This production, written by Emmet Kirwan and directed by Philip McMahon, is a fresh, dynamic, entertaining and powerful piece of theatre. I was caught as soon as Kirwan and Anderson entered, torches shining across the auditorium, immediately and crucially breaking the anticipated boundary between performer and audience. I must admit that, directly following that, my heart sank as Kirwan began to rap. I don’t like rap, or at least I didn’t think I did. However, within moments Kirwan had changed my mind. It showed the link between rap and poetry that I have always found it difficult to reconcile.
This strong beginning was maintained with a fast paced combination of narration and acted scenes. The transitions between narration and dialogue, between rap and natural speech, and between humour and hard-hitting reality were seamless. This was further complimented by the well developed, realistic characters and recognisable settings. Anyone who has walked around Dublin at night can picture these characters beyond the theatre space and into real life. This was down to a mix of skilled writing and excellent delivery from both actors.
I now wish to return to the combination of comedy and shocking truths I mentioned earlier. Though I and the rest of the audience laughed regularly throughout the piece, it was, at its core, a very hard-hitting, stark piece. The audience were laughing away one moment (though quite often ruefully) the would suddenly be silenced the next by a single line, a single image of the cruel, destructive reality of “the sesh” that Jason and Daniel live on. This was very powerful as the comedy drew the audience in and caught their attention for the more serious moments
In terms of design, the lighting of the performers on the bare stage was simple yet stunning. Sarah Jane Shiels’ lighting design managed to capture the feeling of the piece without ever over complicating itself.

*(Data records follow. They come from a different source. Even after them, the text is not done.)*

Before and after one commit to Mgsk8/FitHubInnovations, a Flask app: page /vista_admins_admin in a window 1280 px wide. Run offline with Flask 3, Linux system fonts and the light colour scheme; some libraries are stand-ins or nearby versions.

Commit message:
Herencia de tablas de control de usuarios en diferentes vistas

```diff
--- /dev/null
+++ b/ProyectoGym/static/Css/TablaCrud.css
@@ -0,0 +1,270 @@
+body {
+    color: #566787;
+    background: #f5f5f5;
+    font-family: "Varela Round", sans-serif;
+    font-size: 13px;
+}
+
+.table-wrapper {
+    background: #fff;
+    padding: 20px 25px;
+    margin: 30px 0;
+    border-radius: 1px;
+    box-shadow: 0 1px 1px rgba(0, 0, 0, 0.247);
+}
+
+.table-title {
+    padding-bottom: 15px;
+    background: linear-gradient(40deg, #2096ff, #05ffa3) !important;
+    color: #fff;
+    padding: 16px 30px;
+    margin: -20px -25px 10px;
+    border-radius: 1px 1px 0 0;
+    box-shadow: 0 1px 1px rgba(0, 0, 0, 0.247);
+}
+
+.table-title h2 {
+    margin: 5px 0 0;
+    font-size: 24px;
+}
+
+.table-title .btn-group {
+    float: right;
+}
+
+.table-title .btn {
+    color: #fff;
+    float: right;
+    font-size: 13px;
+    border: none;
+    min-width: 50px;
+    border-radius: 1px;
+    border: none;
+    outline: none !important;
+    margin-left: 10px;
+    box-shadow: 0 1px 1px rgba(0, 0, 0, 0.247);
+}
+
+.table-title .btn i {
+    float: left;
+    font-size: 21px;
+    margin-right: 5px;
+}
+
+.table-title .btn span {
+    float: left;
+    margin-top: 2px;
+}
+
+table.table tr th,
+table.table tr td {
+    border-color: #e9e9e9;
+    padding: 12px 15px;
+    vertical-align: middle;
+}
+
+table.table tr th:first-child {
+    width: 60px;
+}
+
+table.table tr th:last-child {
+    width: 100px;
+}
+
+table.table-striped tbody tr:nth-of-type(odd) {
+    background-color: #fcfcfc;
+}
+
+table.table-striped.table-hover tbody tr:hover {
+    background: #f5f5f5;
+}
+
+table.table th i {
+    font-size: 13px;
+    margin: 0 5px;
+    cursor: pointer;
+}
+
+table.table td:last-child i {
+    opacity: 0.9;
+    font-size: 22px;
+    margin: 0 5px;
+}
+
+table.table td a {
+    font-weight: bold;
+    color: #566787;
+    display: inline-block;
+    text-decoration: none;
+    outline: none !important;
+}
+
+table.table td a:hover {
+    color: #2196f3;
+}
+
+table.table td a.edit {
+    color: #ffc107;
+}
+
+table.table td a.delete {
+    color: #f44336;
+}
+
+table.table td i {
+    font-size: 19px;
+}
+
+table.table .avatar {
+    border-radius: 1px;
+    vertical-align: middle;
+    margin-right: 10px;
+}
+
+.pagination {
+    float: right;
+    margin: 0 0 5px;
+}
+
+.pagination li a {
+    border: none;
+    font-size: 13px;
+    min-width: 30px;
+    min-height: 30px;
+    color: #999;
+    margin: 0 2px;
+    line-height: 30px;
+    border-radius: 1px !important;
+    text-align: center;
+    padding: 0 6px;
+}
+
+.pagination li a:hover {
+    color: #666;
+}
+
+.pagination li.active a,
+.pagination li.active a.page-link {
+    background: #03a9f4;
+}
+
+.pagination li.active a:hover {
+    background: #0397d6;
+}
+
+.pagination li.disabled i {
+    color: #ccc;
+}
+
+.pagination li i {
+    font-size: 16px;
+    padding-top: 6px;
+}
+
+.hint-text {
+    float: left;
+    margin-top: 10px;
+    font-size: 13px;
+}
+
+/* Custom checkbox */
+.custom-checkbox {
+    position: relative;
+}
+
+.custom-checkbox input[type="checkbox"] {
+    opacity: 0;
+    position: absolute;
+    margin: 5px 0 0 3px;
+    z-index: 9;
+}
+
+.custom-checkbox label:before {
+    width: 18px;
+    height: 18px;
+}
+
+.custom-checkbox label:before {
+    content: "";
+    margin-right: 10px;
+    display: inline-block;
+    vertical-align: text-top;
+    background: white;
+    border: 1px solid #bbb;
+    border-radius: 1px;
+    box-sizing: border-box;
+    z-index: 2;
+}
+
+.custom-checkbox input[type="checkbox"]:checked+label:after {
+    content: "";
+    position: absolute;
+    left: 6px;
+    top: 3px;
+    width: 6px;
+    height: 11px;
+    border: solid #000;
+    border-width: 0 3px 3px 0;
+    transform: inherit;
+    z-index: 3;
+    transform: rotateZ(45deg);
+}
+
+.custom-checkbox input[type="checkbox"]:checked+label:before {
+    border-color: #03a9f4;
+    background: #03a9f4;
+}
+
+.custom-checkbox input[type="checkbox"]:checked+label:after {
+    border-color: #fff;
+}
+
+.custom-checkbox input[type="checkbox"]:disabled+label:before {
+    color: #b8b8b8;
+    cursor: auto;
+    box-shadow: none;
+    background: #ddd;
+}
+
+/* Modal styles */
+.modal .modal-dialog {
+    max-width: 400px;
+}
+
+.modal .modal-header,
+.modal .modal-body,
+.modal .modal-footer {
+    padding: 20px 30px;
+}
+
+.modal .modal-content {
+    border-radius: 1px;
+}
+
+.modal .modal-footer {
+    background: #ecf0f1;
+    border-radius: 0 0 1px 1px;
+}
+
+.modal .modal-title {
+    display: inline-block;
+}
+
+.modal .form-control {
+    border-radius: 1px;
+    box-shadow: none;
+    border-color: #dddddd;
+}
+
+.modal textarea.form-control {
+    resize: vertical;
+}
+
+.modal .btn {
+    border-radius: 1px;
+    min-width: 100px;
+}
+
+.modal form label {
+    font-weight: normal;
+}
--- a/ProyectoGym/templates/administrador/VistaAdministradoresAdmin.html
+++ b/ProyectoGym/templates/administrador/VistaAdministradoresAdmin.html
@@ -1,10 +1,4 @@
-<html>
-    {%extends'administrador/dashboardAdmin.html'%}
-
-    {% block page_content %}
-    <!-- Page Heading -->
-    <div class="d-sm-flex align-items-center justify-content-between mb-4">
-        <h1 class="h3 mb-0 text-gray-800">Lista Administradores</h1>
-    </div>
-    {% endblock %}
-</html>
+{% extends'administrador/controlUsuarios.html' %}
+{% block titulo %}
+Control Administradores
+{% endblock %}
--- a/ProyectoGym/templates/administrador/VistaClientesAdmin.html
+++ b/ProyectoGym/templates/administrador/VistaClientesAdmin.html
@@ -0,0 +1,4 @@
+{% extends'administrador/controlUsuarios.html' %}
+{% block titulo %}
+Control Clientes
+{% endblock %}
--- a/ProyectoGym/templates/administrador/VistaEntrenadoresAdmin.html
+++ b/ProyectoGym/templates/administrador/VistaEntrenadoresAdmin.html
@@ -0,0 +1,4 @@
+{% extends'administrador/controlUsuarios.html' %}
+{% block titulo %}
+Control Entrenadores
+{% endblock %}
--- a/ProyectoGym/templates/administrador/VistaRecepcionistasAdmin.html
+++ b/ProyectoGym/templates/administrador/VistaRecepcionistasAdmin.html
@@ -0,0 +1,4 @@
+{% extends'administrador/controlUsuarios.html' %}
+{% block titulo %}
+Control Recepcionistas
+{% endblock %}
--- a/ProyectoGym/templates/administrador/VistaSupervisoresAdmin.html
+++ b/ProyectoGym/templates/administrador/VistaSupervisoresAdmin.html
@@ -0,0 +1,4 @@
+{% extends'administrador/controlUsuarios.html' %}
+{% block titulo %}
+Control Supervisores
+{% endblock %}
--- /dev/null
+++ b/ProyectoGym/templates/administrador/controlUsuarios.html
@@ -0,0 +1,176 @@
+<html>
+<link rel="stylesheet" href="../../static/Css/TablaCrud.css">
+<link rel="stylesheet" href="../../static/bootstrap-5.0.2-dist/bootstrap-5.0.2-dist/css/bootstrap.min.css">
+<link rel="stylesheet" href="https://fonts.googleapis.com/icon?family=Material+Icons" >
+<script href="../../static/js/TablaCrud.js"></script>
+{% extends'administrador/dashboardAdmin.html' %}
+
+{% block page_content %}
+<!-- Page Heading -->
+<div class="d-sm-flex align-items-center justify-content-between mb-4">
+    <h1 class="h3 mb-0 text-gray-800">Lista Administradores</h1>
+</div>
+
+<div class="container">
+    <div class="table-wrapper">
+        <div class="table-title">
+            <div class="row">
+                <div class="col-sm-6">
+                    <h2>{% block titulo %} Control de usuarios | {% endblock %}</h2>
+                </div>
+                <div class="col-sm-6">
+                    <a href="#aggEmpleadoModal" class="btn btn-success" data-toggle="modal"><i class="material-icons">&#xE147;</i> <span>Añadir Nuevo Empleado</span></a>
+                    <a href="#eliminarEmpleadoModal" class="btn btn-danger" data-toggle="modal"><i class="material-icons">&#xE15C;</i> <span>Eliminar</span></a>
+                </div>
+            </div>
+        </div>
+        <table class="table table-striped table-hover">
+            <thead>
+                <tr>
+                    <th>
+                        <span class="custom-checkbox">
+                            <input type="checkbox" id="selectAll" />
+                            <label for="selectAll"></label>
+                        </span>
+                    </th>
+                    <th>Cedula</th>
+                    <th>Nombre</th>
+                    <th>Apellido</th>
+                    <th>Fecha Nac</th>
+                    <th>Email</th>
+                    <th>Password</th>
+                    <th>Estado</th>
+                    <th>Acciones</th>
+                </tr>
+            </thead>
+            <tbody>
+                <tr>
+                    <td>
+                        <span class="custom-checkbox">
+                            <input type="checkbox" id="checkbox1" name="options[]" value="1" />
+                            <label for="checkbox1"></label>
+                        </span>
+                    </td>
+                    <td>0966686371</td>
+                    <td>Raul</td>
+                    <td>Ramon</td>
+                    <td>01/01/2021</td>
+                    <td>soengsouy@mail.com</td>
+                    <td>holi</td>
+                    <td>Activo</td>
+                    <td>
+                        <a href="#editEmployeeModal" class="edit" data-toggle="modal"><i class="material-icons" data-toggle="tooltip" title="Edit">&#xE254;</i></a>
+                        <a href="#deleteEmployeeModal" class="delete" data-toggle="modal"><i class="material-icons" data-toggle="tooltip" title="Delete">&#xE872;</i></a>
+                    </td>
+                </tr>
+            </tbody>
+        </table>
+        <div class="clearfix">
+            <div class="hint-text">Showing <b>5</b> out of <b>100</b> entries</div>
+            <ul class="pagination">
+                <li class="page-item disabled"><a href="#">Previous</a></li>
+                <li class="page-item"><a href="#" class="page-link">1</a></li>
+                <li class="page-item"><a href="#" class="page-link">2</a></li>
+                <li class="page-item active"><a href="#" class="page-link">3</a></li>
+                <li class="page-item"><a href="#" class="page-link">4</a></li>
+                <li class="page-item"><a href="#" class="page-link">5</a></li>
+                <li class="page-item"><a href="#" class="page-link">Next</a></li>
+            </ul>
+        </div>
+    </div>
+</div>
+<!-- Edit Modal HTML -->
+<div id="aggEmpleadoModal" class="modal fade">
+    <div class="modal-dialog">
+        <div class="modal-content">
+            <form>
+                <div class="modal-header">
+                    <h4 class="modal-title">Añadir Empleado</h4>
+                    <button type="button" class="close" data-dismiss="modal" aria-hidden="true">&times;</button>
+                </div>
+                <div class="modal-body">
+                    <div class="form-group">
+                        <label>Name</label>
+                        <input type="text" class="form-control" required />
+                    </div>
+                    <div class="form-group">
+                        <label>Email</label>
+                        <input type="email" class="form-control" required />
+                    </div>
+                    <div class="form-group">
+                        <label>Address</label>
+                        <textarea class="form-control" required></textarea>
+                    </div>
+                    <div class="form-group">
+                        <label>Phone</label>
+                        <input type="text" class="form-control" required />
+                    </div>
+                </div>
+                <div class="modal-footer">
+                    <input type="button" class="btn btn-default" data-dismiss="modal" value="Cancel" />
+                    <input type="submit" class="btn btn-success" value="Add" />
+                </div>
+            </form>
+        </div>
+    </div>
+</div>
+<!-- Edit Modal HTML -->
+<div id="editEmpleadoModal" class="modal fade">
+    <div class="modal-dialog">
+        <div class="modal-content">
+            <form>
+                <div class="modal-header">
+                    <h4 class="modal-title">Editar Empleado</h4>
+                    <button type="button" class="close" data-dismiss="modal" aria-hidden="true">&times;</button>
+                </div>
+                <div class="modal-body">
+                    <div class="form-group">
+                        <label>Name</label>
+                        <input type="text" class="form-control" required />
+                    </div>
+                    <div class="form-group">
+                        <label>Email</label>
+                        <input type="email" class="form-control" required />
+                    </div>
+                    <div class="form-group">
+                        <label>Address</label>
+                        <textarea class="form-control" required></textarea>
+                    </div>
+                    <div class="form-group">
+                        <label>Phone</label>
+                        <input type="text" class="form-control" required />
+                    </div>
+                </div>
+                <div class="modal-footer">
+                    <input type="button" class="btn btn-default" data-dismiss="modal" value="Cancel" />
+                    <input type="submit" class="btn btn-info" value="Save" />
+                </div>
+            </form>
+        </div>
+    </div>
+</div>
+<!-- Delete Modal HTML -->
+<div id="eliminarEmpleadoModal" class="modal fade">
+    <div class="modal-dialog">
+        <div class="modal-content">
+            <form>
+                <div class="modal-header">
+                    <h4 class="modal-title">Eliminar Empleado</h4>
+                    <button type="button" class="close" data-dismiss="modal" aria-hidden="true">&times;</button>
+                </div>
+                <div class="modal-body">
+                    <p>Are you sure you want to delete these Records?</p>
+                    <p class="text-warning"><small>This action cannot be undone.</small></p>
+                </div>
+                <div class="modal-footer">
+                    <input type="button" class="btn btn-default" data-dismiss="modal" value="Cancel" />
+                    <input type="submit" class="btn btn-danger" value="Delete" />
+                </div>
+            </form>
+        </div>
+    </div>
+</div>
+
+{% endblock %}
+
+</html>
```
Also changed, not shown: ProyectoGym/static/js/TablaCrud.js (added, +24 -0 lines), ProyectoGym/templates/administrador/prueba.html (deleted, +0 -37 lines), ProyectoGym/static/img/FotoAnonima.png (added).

In short, this production was, and I don’t use this phrase lightly, a tour-de-force. One of the most naturalistic and truthful yet somehow highly stylised pieces of theatre I have seen, Dublin Oldschool is a powerful snapshot into the world of “the buzz,” that should be seen by everyone that it can possibly be brought to.